(Front-end code change data)
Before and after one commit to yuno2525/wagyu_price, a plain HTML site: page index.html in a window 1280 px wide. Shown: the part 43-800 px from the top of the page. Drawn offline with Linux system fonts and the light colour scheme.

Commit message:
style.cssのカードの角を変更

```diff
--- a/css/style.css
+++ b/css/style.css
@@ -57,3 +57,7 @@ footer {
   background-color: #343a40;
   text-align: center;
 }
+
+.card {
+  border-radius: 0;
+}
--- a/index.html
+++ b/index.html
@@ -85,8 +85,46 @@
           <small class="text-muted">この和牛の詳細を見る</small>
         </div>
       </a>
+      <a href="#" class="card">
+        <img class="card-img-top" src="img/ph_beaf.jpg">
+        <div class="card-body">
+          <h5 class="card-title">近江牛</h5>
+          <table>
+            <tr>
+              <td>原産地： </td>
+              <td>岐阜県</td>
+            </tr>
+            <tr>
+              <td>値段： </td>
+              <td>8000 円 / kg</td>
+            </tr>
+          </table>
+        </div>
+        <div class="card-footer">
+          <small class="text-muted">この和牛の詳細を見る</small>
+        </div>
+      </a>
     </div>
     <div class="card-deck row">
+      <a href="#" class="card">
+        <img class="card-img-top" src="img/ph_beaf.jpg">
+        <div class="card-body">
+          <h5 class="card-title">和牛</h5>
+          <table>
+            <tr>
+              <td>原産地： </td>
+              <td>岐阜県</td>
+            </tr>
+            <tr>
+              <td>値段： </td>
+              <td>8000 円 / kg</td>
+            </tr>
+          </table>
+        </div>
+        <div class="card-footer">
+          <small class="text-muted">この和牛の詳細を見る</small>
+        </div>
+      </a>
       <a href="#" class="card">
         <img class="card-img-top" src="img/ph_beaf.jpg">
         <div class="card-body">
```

WORK INSTRUCTIONS:
The response consists of the lines above that contain "title".

PROBLEM SOLUTION:
+          <h5 class="card-title">近江牛</h5>
+          <h5 class="card-title">和牛</h5>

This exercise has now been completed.